Logging and Querying Model Metadata

Setup

First, let’s install a machine learning library to work with:

pip install sklearn

…then launch the Python interpreter:

python

We begin with the Client:

from verta import Client
client = Client(host, email, dev_key)
# connection successfully established

host points the client to the Verta back end, email is the address you have associated with your GitHub account, and dev_key is your developer key which you can obtain though the Verta Web App.

Your email and developer key can also be set using the environment variables $VERTA_EMAIL and $VERTA_DEV_KEY, so you don’t have to explicitly type them into your workflow. |

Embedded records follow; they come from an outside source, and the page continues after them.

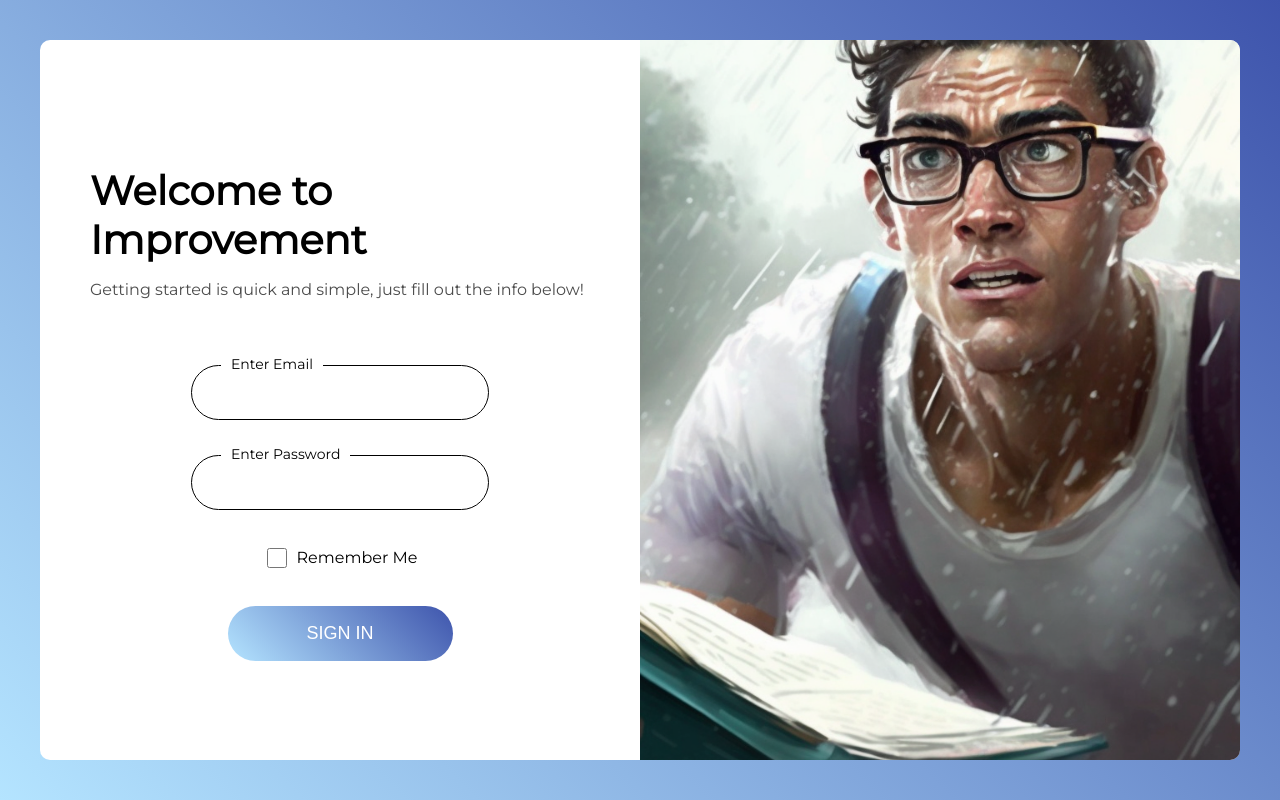
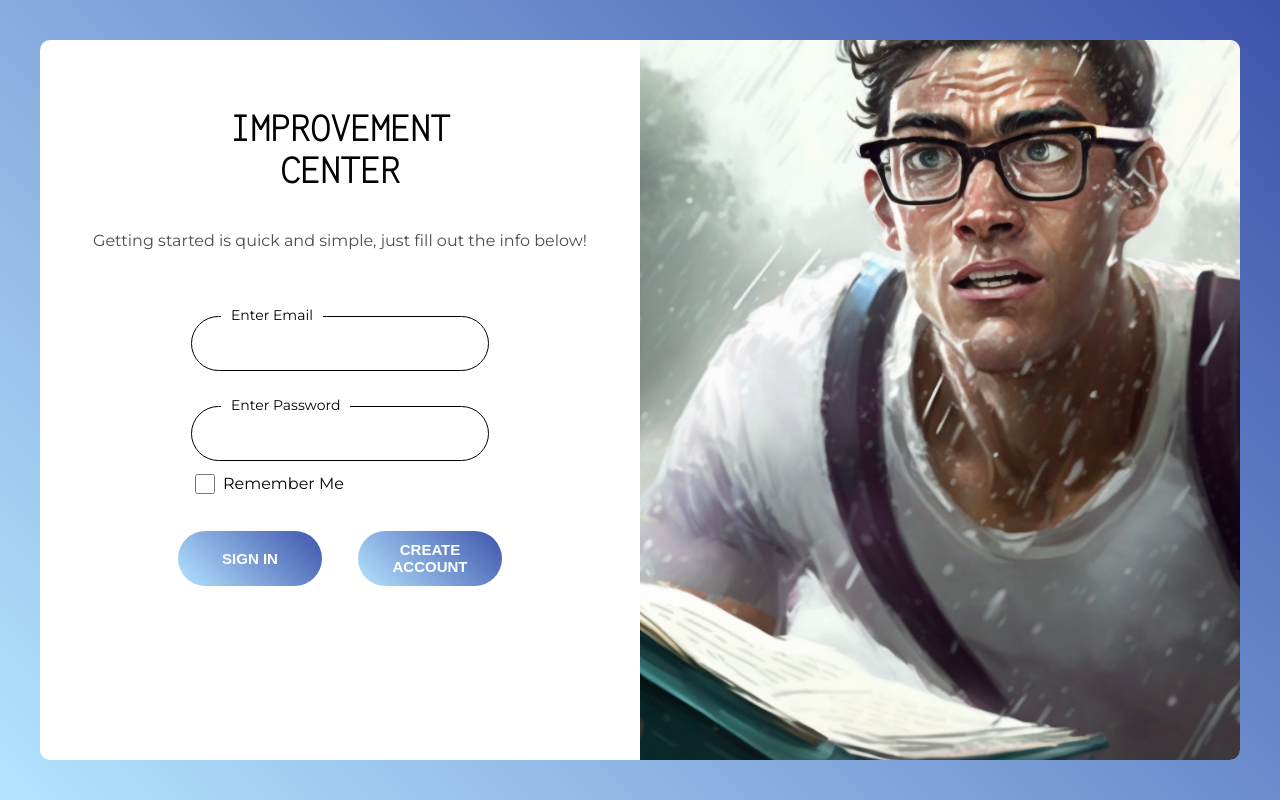
Before and after one commit to m1ckeyyy/login-app-UI, a React (Vite) app in the folder client/: page /login in a window 1280 px wide. Built offline with nearby package versions, Linux system fonts and the light colour scheme.

Commit message:
login animations

```diff
--- a/client/src/pages/Login.jsx
+++ b/client/src/pages/Login.jsx
@@ -1,11 +1,47 @@
 import "./styles/Login.scss";
+export default function Login() {
+  let canClick = true;
 
-export default function Login() {
+  const hoverEffect = (event) => {
+    // if (!canClick) return;
+
+    // canClick = false;
+    // setTimeout(() => {
+    //   canClick = true;
+    // }, 1000);
+
+    const letters = "ABCDEFGHIJKLMNOPQRSTWVUXYZ";
+    let iterations = 0;
+
+    const interval = setInterval(() => {
+      event.target.innerText = event.target.innerText
+        .split("")
+        .map((letter, index) => {
+          if (index < iterations) {
+            return event.target.dataset.value[index];
+          }
+          return letters[Math.floor(Math.random() * 26)];
+        })
+        .join("");
+
+      if (iterations >= 11) clearInterval(interval);
+      iterations += 1 / 3;
+    }, 30);
+  };
   return (
     <div className="container">
       <div className="login-left">
         <div className="login-header">
-          <h1>Welcome to Improvement</h1>
+          <h1
+            data-value="IMPROVEMENT"
+            className="improvement"
+            onMouseOver={hoverEffect}
+          >
+            IMPROVEMENT
+          </h1>
+          <h1 data-value="CENTER" className="center" onMouseOver={hoverEffect}>
+            CENTER
+          </h1>
           <p>
             Getting started is quick and simple, just fill out the info below!
           </p>
@@ -13,28 +49,28 @@ export default function Login() {
         <form className="login-form">
           <div className="login-form-content">
             <div className="form-item">
-              <label for="email">Enter Email</label>
+              <label>Enter Email</label>
               <input type="text" id="email" />
             </div>
-            <div className="form-item">
-              <label for="password">Enter Password</label>
+            <div className="form-item password">
+              <label>Enter Password</label>
               <input type="password" id="password" />
-            </div>
-            <div className="form-item">
               <div className="checkbox">
                 <input type="checkbox" id="rememberMeCheckbox" />
-                <label for="rememberMeCheckbox" className="checkboxLabel">
-                  Remember Me
-                </label>
+                <label className="checkboxLabel">Remember Me</label>
               </div>
             </div>
-            <button type="submit">Sign In</button>
+            <div className="buttons">
+              <button type="submit" className="submit-btn">
+                Sign In
+              </button>
+              <button className="create-account-btn">
+                <a className="create-account-href" href="/register">
+                  Create Account
+                </a>
+              </button>
+            </div>
           </div>
-
-          {/* <div className="login-form-footer">
-            <a href="#">a</a>
-            <a href="#">b</a>
-          </div> */}
         </form>
       </div>
       <div className="login-right">
--- a/client/src/pages/styles/Login.scss
+++ b/client/src/pages/styles/Login.scss
@@ -1,6 +1,8 @@
 @import url("https://fonts.googleapis.com/css2?family=Rubik&display=swap");
 @import url("https://fonts.googleapis.com/css2?family=Montserrat&display=swap");
+@import url("https://fonts.googleapis.com/css2?family=Inconsolata:wght@200&display=swap");
 
+$inconsolata: "Inconsolata", monospace;
 $rubik: "Rubik", sans-serif;
 $montserrat: "Montserrat", sans-serif;
 $primary-color: #b4e4ff;
@@ -43,11 +45,25 @@ body {
   }
 }
 .login-header {
+  display: flex;
+  position: relative;
   margin-bottom: 50px;
-  h1 {
-    text-align: start;
+  text-align: center;
+  justify-content: center;
+
+  .improvement {
+    font-family: $inconsolata;
     font-size: 40px;
     margin-bottom: 10px;
+    position: absolute;
+    bottom: 107px;
+  }
+  .center {
+    font-family: $inconsolata;
+    font-size: 40px;
+    margin-bottom: 10px;
+    position: absolute;
+    bottom: 65px;
   }
   p {
     opacity: 0.7;
@@ -55,16 +71,20 @@ body {
 }
 .login-form {
   width: 450px;
-  &-content {
-    display: flex;
-    flex-direction: column;
-    gap: 35px;
-  }
+  // &-content {
+  //   display: flex;
+  //   flex-direction: column;
+  //   gap: 35px;
+  // }
   &-footer {
     display: flex;
     gap: 30px;
     margin-top: 70px;
   }
+}
+.checkboxLabel,
+#rememberMeCheckbox {
+  cursor: pointer;
 }
 .form-item label:not(.checkboxLabel) {
   display: inline-block;
@@ -89,11 +109,7 @@ input[type="password"] {
 input[type="password"] {
   letter-spacing: 3px;
 }
-.checkbox {
-  display: flex;
-  align-items: center;
-  gap: 7px;
-}
+
 input[type="checkbox"] {
   width: 20px;
   height: 20px;
@@ -101,20 +117,88 @@ input[type="checkbox"] {
 }
 .login-form-content {
   display: flex;
+  gap: 35px;
+  flex-direction: column;
+  // width: 80%;
   align-items: center;
 }
-button {
+.buttons {
+  width: 80%;
+  display: flex;
+  justify-content: space-around;
+}
+.submit-btn {
+  font-weight: bold;
+  position: relative;
+  background-image: linear-gradient(45deg, $primary-color, $secondary-color);
+  z-index: 1;
   border: none;
-  background: linear-gradient(45deg, $primary-color, $secondary-color);
   color: white;
   padding: 1rem;
   border-radius: 100px;
   text-align: center;
   text-transform: uppercase;
-  font-size: 18px;
+  font-size: 15px;
   height: 55px;
   cursor: pointer;
-  width: 50%;
+  width: 40%;
+  margin-top: 35px;
+  &::before {
+    border-radius: 100px;
+    position: absolute;
+    content: "";
+    top: 0;
+    right: 0;
+    bottom: 0;
+    left: 0;
+    background-image: linear-gradient(20deg, $secondary-color, $primary-color);
+    z-index: -1;
+    transition: opacity 0.5s linear;
+    opacity: 0;
+  }
+  &:hover::before {
+    opacity: 1;
+  }
+}
+.create-account-btn {
+  font-weight: bold;
+
+  display: flex;
+  align-items: center;
+  text-decoration: none;
+  position: relative;
+  background-image: linear-gradient(45deg, $primary-color, $secondary-color);
+  z-index: 1;
+  border: none;
+  color: white;
+  padding: 1rem;
+  border-radius: 100px;
+  text-transform: uppercase;
+  font-size: 15px;
+  height: 55px;
+  cursor: pointer;
+  width: 40%;
+  margin-top: 35px;
+  &::before {
+    border-radius: 100px;
+    position: absolute;
+    content: "";
+    top: 0;
+    right: 0;
+    bottom: 0;
+    left: 0;
+    background-image: linear-gradient(20deg, $secondary-color, $primary-color);
+    z-index: -1;
+    transition: opacity 0.5s linear;
+    opacity: 0;
+  }
+  &:hover::before {
+    opacity: 1;
+  }
+}
+.create-account-href {
+  text-decoration: none;
+  color: white;
 }
 @media (max-width: 791px) {
   .container {
@@ -132,6 +216,16 @@ button {
     display: flex;
     align-items: center;
   }
+}
+.password {
+  position: relative;
+}
+.checkbox {
+  display: flex;
+  gap: 5px;
+  align-items: center;
+  position: absolute;
+  top: 65px;
 }
 img {
   // display: none;
```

Once a client is instantiated and a connection is established, you can create Verta entities to organize your work:

proj = client.set_project("Digit Multiclassification")
# created new Project: Digit Multiclassification
expt = client.set_experiment("Support Vector Machine")
# created new Experiment: Support Vector Machine
run = client.set_experiment_run("RBF Kernel")
# created new ExperimentRun: RBF Kernel

A Project is a goal. We’re going to classify multiple handwritten digits.

An Experiment is a strategy for that goal. We’ll use a support vector machine as our classification model.

An Experiment Run is an execution of that strategy. We’ll train a support vector machine using the radial basis function kernel.

Note that you are not restricted to any naming conventions here. Feel free to use names that you consider useful and meaningful.

If you’d like, you could also add a description, tags, and attributes:

# run = client.set_experiment_run("Run 1",
#                                 "SVM w/ RBF kernel",
#                                 ["example"],
#                                 {'architecture': "SVM"})

Run Tracking

scikit-learn has built-in datasets we can use:

from sklearn.datasets import load_digits
digits = load_digits()
X, y = digits.data, digits.target

We also need to define some hyperparameters to specify a configuration for our model:

hyperparams = {'kernel': "rbf",
               'C': 1e-2,
               'gamma': .2}

Then we can finally train a model on our data:

from sklearn.svm import SVC
clf = SVC(**hyperparams).fit(X, y)

To see how well we did, we can calculate our mean accuracy on the entire training set:

train_acc = clf.score(X, y)
print(train_acc)
# 0.1018363939899833

That’s not much better than purely guessing! So how do we keep a more permanent record of this abysmal Experiment Run? With Verta of course:

run.log_hyperparameters(hyperparams)
run.log_model(model)
run.log_metric("train_acc", train_acc)

But logging doesn’t need to occur all at once at the end. Let’s do another Experiment Run with a linear kernel—this time interweaving the logging statements with our training process:

run = client.set_experiment_run("Linear Kernel")
hyperparams['kernel'] = 'linear'
run.log_hyperparameters(hyperparams)
clf = SVC(**hyperparams).fit(X, y)
run.log_model(model)
train_acc = clf.score(X, y)
run.log_metric("train_acc", train_acc)

Querying

Organizing Experiment Runs under Experiments gives us the ability to retrieve them as a group:

runs = expt.expt_runs
runs
# <ExperimentRuns containing 2 runs>

…and query them:

best_run = runs.sort("metrics.train_acc", descending=True)[0]
best_run.get_metric("train_acc")
# 0.9994435169727324

That’s pretty good! So which run was this? Definitely not the RBF kernel:

best_run.name
# 'Linear Kernel'

Reproducing

We can load back the model to see it again for ourselves:

clf = best_run.get_model()
clf.score(X, y)
# 0.9994435169727324

Or we can retrain the model from scratch as a sanity check:

clf = SVC(**best_run.get_hyperparameters()).fit(X, y)
clf.score(X, y)
# 0.9994435169727324